Sitka spruces, I have discovered, have their own distinctive "drip code": sparse, widely spaced mega-drops that let go only after the immense tree-maybe 175 feet high-has drunk its fill and dislodged its excess water off the ends of 20- and 30-foot-long branches.
The Olympic Peninsula's quietly awesome cathedral forests of Sitka spruce, western hemlock, Dougla]s-fir, and western redcedar are commanding monuments to the grace and solidity of advanced age.
At the southeastern shore of the lake is an awesome sight: the national cochampion Sitka spruce, listed on the American Forestry Association's register of champion trees.
But I hardly recognize it: Over my trips to Whitewater, it first served as an open-space bear walkway where birds sang as in a jungle, then later nurtured a grove of sprouting aiders in their fresh light-greenness, and now in 1988 supports an alder forest perhaps 40 feet high, with vigorous, shade-tolerant Sitka spruces pushing upward some six to 10 feet.

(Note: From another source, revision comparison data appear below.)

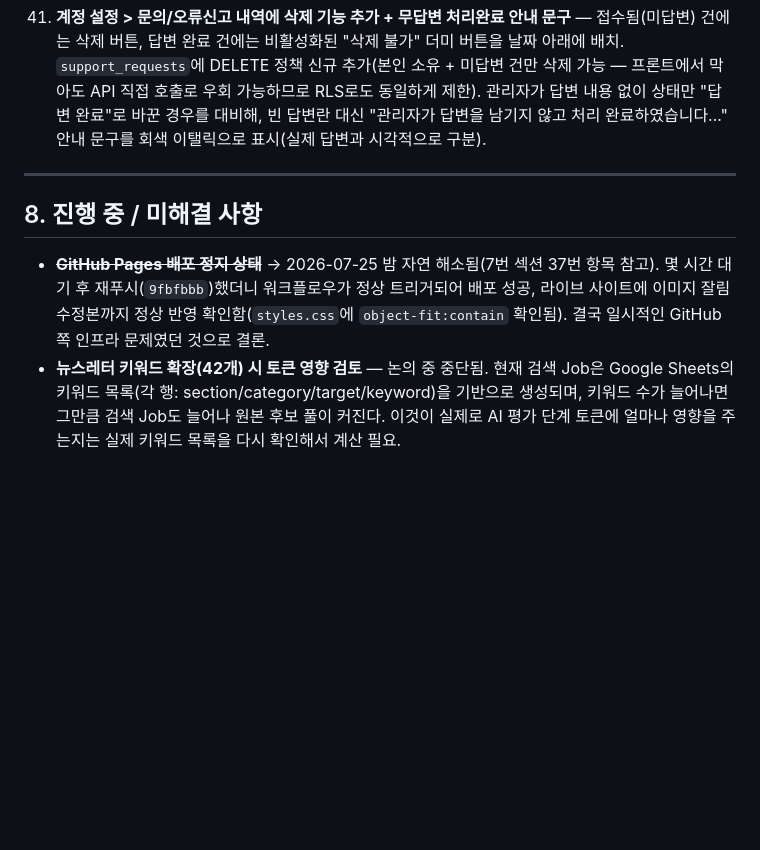
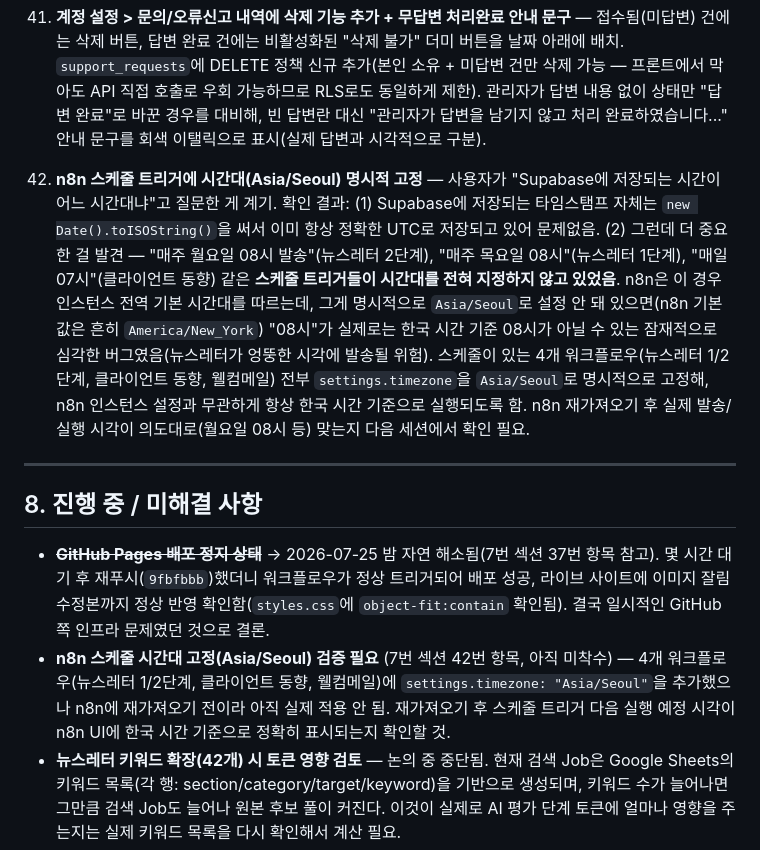
Before and after one commit to bpodsplan1/Research-On, a Markdown page: research_on_project_context.md, the part around the change. GitHub-like rendering; blank space fills up the shorter version.

Commit message:
문서: n8n 스케줄 시간대 고정 경위 및 검증 필요 사항 기록
Co-Authored-By: Claude Sonnet 5 <noreply@anthropic.com>

```diff
--- a/research_on_project_context.md
+++ b/research_on_project_context.md
@@ -265,12 +265,14 @@ Gmail에서 최근 7일 트렌드레터 수집(뉴닉·캐릿·풋풋레터·까
 39. **계정 관리 &gt; 비밀번호 초기화 — 워크플로우가 n8n에서 사라져 있던 것을 발견해 재생성 + CORS 문제 진단** — 실제로 버튼을 눌러보니 `NetworkError when attempting to fetch resource` 발생. 원인 두 가지를 진단함: (1) 이전 세션에서 만들었다고 문서에 기록된 `[Research On] 관리자 - 계정 비밀번호 초기화` 워크플로우가 로컬 파일로 export된 적이 없었는데, 실제로 n8n에서 확인해보니 사라져 있었음(curl로 직접 웹훅을 호출해보니 `404 not registered` 응답으로 확인) — **n8n에서만 존재하고 저장소에 커밋 안 된 워크플로우는 이렇게 유실될 수 있다는 걸 보여준 사례.** (2) 설령 워크플로우가 살아있었어도 Webhook 노드에 CORS(Allowed Origins) 설정이 없어서, 브라우저가 보내는 preflight(OPTIONS) 요청이 n8n에서 500 에러로 거부당해 애초에 요청 자체가 안 나갔을 것(curl 직접 호출은 CORS 검사가 없어 정상 응답하지만, 브라우저에서만 막히는 게 특징) — 진단 시 `curl -X OPTIONS`로 preflight를 직접 재현해 확인함. `[Research On] 관리자 - 계정 비밀번호 초기화.json`을 새로 만들어 **이번엔 저장소에 커밋**하고 Allowed Origins를 `*`로 설정해 CORS 문제까지 함께 해결. n8n 가져오기·크리덴셜 연결·활성화는 아직 미착수(8번 섹션 참고). 같은 세션에 만들어진 "개별 구독자 강제 발송" 웹훅도 동일 패턴이라 CORS 누락 가능성 있어 다음에 점검 필요.
 40. **일반 사용자 사이드바에서 "관리자 권한 신청" 메뉴 제거 + 사이드바 헤더 크기·정렬 개선** — 일반 사용자에게 셀프서비스 관리자 신청 메뉴가 굳이 필요 없다는 판단으로 nav 항목·페이지·관련 JS(`handleAdminRequest`/`loadMyRequestStatus`) 제거(관리자 쪽 승인 화면은 그대로 유지). 사이드바 상단 "OOO님 환영합니다" 줄을 톱니바퀴·접기 아이콘과 같은 행에서 정확히 정렬하고(기존엔 두 줄 텍스트 블록 전체 기준으로 가운데 정렬돼 첫 줄과 어긋나 보였음), 안내 문구("오늘도 행복 가득한...")는 별도 행으로 분리해 잘리지 않고 전부 표시되게 함 + 크기 확대. 톱니바퀴 아이콘(17px→20px)과 대시보드 바로가기 카드 이모지 아이콘(27px→32px)도 가시성 위해 확대.
 41. **계정 설정 &gt; 문의/오류신고 내역에 삭제 기능 추가 + 무답변 처리완료 안내 문구** — 접수됨(미답변) 건에는 삭제 버튼, 답변 완료 건에는 비활성화된 "삭제 불가" 더미 버튼을 날짜 아래에 배치. `support_requests`에 DELETE 정책 신규 추가(본인 소유 + 미답변 건만 삭제 가능 — 프론트에서 막아도 API 직접 호출로 우회 가능하므로 RLS로도 동일하게 제한). 관리자가 답변 내용 없이 상태만 "답변 완료"로 바꾼 경우를 대비해, 빈 답변란 대신 "관리자가 답변을 남기지 않고 처리 완료하였습니다..." 안내 문구를 회색 이탤릭으로 표시(실제 답변과 시각적으로 구분).
+42. **n8n 스케줄 트리거에 시간대(Asia/Seoul) 명시적 고정** — 사용자가 "Supabase에 저장되는 시간이 어느 시간대냐"고 질문한 게 계기. 확인 결과: (1) Supabase에 저장되는 타임스탬프 자체는 `new Date().toISOString()`을 써서 이미 항상 정확한 UTC로 저장되고 있어 문제없음. (2) 그런데 더 중요한 걸 발견 — "매주 월요일 08시 발송"(뉴스레터 2단계), "매주 목요일 08시"(뉴스레터 1단계), "매일 07시"(클라이언트 동향) 같은 **스케줄 트리거들이 시간대를 전혀 지정하지 않고 있었음**. n8n은 이 경우 인스턴스 전역 기본 시간대를 따르는데, 그게 명시적으로 `Asia/Seoul`로 설정 안 돼 있으면(n8n 기본값은 흔히 `America/New_York`) "08시"가 실제로는 한국 시간 기준 08시가 아닐 수 있는 잠재적으로 심각한 버그였음(뉴스레터가 엉뚱한 시각에 발송될 위험). 스케줄이 있는 4개 워크플로우(뉴스레터 1/2단계, 클라이언트 동향, 웰컴메일) 전부 `settings.timezone`을 `Asia/Seoul`로 명시적으로 고정해, n8n 인스턴스 설정과 무관하게 항상 한국 시간 기준으로 실행되도록 함. n8n 재가져오기 후 실제 발송/실행 시각이 의도대로(월요일 08시 등) 맞는지 다음 세션에서 확인 필요.
 
 ---
 
 ## 8. 진행 중 / 미해결 사항
 
 - ~~**GitHub Pages 배포 정지 상태**~~ → 2026-07-25 밤 자연 해소됨(7번 섹션 37번 항목 참고). 몇 시간 대기 후 재푸시(`9fbfbbb`)했더니 워크플로우가 정상 트리거되어 배포 성공, 라이브 사이트에 이미지 잘림 수정본까지 정상 반영 확인함(`styles.css`에 `object-fit:contain` 확인됨). 결국 일시적인 GitHub 쪽 인프라 문제였던 것으로 결론.
+- **n8n 스케줄 시간대 고정(Asia/Seoul) 검증 필요** (7번 섹션 42번 항목, 아직 미착수) — 4개 워크플로우(뉴스레터 1/2단계, 클라이언트 동향, 웰컴메일)에 `settings.timezone: "Asia/Seoul"`을 추가했으나 n8n에 재가져오기 전이라 아직 실제 적용 안 됨. 재가져오기 후 스케줄 트리거 다음 실행 예정 시각이 n8n UI에 한국 시간 기준으로 정확히 표시되는지 확인할 것.
 - **뉴스레터 키워드 확장(42개) 시 토큰 영향 검토** — 논의 중 중단됨. 현재 검색 Job은 Google Sheets의 키워드 목록(각 행: section/category/target/keyword)을 기반으로 생성되며, 키워드 수가 늘어나면 그만큼 검색 Job도 늘어나 원본 후보 풀이 커진다. 이것이 실제로 AI 평가 단계 토큰에 얼마나 영향을 주는지는 실제 키워드 목록을 다시 확인해서 계산 필요.
 - ~~**HITL(관리자 검토) 설계 고도화**~~ → 이번 세션에서 실시간 편집 미리보기 방식으로 개편 완료(7번 섹션 17번 항목). 다만 "AI가 상위 몇 건을 추리고 사람이 최종 선택"하는 단계별 선택 UX까지는 아직 아님 — 현재는 "AI가 초안을 다 채워주면 사람이 그 위에서 자유롭게 더하고 빼고 순서를 바꾸는" 방식.
 - ~~**Supabase RLS 정책 미확인**~~ → 2026-07-25 전면 점검·적용 완료(7번 섹션 31번 항목, 6번 섹션 테이블 참고). 심각한 취약점이었고 지금은 해결됨.
```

Green walls of salmonberry, elderberry, blueberry, devil's club, and young Sitka spruce and hemlock trees have made walking impossible.